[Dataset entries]
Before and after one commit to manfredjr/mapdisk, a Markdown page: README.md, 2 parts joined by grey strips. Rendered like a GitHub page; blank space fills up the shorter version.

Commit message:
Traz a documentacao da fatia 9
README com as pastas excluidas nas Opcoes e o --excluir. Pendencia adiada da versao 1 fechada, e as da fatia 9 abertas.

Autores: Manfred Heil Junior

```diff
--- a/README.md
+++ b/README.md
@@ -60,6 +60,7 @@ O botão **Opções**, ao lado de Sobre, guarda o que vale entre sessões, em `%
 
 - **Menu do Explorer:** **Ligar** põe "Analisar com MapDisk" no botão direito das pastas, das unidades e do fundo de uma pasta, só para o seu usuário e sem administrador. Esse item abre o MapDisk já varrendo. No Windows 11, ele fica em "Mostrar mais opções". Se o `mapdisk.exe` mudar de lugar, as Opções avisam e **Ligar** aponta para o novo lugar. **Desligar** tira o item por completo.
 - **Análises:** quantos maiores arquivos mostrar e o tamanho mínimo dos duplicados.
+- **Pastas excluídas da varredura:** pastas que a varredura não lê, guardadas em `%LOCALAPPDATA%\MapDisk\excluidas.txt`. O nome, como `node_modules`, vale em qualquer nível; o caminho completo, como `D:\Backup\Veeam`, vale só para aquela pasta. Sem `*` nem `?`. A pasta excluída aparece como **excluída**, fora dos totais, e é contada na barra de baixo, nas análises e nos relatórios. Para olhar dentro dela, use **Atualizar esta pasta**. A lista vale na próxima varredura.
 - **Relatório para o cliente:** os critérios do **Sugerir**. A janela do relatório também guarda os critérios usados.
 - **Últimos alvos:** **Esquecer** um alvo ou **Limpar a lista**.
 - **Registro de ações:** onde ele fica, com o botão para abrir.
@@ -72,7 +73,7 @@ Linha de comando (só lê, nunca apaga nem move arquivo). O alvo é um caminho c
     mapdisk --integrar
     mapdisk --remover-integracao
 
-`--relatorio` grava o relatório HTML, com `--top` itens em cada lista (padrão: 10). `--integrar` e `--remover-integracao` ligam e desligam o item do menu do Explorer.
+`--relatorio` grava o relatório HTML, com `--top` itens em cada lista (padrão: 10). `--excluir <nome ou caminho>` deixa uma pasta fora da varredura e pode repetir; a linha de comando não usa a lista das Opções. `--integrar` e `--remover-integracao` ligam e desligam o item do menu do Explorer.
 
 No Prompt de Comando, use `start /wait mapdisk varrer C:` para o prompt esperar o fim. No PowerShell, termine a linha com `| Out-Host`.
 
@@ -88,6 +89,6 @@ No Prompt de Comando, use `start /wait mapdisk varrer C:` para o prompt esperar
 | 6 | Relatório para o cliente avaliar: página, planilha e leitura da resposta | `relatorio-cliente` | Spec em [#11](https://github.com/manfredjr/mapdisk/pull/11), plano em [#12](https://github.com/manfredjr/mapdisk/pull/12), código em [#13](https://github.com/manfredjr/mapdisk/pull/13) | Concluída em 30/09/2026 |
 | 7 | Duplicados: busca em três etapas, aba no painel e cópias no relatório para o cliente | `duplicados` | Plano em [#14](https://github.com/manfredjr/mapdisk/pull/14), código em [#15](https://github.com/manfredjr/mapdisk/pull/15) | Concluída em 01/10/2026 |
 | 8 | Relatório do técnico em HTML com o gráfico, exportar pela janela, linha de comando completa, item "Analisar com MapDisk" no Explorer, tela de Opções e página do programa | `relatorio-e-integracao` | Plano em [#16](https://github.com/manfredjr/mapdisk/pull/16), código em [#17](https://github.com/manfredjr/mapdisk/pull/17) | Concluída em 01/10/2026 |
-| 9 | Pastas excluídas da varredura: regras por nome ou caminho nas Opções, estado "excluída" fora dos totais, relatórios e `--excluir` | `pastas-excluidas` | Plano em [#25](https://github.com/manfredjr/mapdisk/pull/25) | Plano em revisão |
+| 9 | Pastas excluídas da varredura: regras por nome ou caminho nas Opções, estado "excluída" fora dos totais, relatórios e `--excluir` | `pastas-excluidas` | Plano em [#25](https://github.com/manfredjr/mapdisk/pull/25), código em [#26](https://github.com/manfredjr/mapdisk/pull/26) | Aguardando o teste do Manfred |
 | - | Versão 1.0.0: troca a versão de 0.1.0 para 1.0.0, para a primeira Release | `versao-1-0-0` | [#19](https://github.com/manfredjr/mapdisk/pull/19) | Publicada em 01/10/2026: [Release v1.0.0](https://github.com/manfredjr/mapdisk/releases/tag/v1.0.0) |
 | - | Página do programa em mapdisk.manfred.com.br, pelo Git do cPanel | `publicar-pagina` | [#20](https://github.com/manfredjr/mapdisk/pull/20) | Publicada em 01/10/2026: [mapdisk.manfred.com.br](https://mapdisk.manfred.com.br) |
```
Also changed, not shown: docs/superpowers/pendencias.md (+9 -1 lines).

# [WHAT IS EXPECTED]
Every entry, from first to last, should be written out exactly.

# [YOUR SOLUTION]
Before and after one commit to manfredjr/mapdisk, a Markdown page: README.md, 2 parts joined by grey strips. Rendered like a GitHub page; blank space fills up the shorter version.

Commit message:
Traz a documentacao da fatia 9
README com as pastas excluidas nas Opcoes e o --excluir. Pendencia adiada da versao 1 fechada, e as da fatia 9 abertas.

Autores: Manfred Heil Junior

```diff
--- a/README.md
+++ b/README.md
@@ -60,6 +60,7 @@ O botão **Opções**, ao lado de Sobre, guarda o que vale entre sessões, em `%
 
 - **Menu do Explorer:** **Ligar** põe "Analisar com MapDisk" no botão direito das pastas, das unidades e do fundo de uma pasta, só para o seu usuário e sem administrador. Esse item abre o MapDisk já varrendo. No Windows 11, ele fica em "Mostrar mais opções". Se o `mapdisk.exe` mudar de lugar, as Opções avisam e **Ligar** aponta para o novo lugar. **Desligar** tira o item por completo.
 - **Análises:** quantos maiores arquivos mostrar e o tamanho mínimo dos duplicados.
+- **Pastas excluídas da varredura:** pastas que a varredura não lê, guardadas em `%LOCALAPPDATA%\MapDisk\excluidas.txt`. O nome, como `node_modules`, vale em qualquer nível; o caminho completo, como `D:\Backup\Veeam`, vale só para aquela pasta. Sem `*` nem `?`. A pasta excluída aparece como **excluída**, fora dos totais, e é contada na barra de baixo, nas análises e nos relatórios. Para olhar dentro dela, use **Atualizar esta pasta**. A lista vale na próxima varredura.
 - **Relatório para o cliente:** os critérios do **Sugerir**. A janela do relatório também guarda os critérios usados.
 - **Últimos alvos:** **Esquecer** um alvo ou **Limpar a lista**.
 - **Registro de ações:** onde ele fica, com o botão para abrir.
@@ -72,7 +73,7 @@ Linha de comando (só lê, nunca apaga nem move arquivo). O alvo é um caminho c
     mapdisk --integrar
     mapdisk --remover-integracao
 
-`--relatorio` grava o relatório HTML, com `--top` itens em cada lista (padrão: 10). `--integrar` e `--remover-integracao` ligam e desligam o item do menu do Explorer.
+`--relatorio` grava o relatório HTML, com `--top` itens em cada lista (padrão: 10). `--excluir <nome ou caminho>` deixa uma pasta fora da varredura e pode repetir; a linha de comando não usa a lista das Opções. `--integrar` e `--remover-integracao` ligam e desligam o item do menu do Explorer.
 
 No Prompt de Comando, use `start /wait mapdisk varrer C:` para o prompt esperar o fim. No PowerShell, termine a linha com `| Out-Host`.
 
@@ -88,6 +89,6 @@ No Prompt de Comando, use `start /wait mapdisk varrer C:` para o prompt esperar
 | 6 | Relatório para o cliente avaliar: página, planilha e leitura da resposta | `relatorio-cliente` | Spec em [#11](https://github.com/manfredjr/mapdisk/pull/11), plano em [#12](https://github.com/manfredjr/mapdisk/pull/12), código em [#13](https://github.com/manfredjr/mapdisk/pull/13) | Concluída em 30/09/2026 |
 | 7 | Duplicados: busca em três etapas, aba no painel e cópias no relatório para o cliente | `duplicados` | Plano em [#14](https://github.com/manfredjr/mapdisk/pull/14), código em [#15](https://github.com/manfredjr/mapdisk/pull/15) | Concluída em 01/10/2026 |
 | 8 | Relatório do técnico em HTML com o gráfico, exportar pela janela, linha de comando completa, item "Analisar com MapDisk" no Explorer, tela de Opções e página do programa | `relatorio-e-integracao` | Plano em [#16](https://github.com/manfredjr/mapdisk/pull/16), código em [#17](https://github.com/manfredjr/mapdisk/pull/17) | Concluída em 01/10/2026 |
-| 9 | Pastas excluídas da varredura: regras por nome ou caminho nas Opções, estado "excluída" fora dos totais, relatórios e `--excluir` | `pastas-excluidas` | Plano em [#25](https://github.com/manfredjr/mapdisk/pull/25) | Plano em revisão |
+| 9 | Pastas excluídas da varredura: regras por nome ou caminho nas Opções, estado "excluída" fora dos totais, relatórios e `--excluir` | `pastas-excluidas` | Plano em [#25](https://github.com/manfredjr/mapdisk/pull/25), código em [#26](https://github.com/manfredjr/mapdisk/pull/26) | Aguardando o teste do Manfred |
 | - | Versão 1.0.0: troca a versão de 0.1.0 para 1.0.0, para a primeira Release | `versao-1-0-0` | [#19](https://github.com/manfredjr/mapdisk/pull/19) | Publicada em 01/10/2026: [Release v1.0.0](https://github.com/manfredjr/mapdisk/releases/tag/v1.0.0) |
 | - | Página do programa em mapdisk.manfred.com.br, pelo Git do cPanel | `publicar-pagina` | [#20](https://github.com/manfredjr/mapdisk/pull/20) | Publicada em 01/10/2026: [mapdisk.manfred.com.br](https://mapdisk.manfred.com.br) |
```
Also changed, not shown: docs/superpowers/pendencias.md (+9 -1 lines).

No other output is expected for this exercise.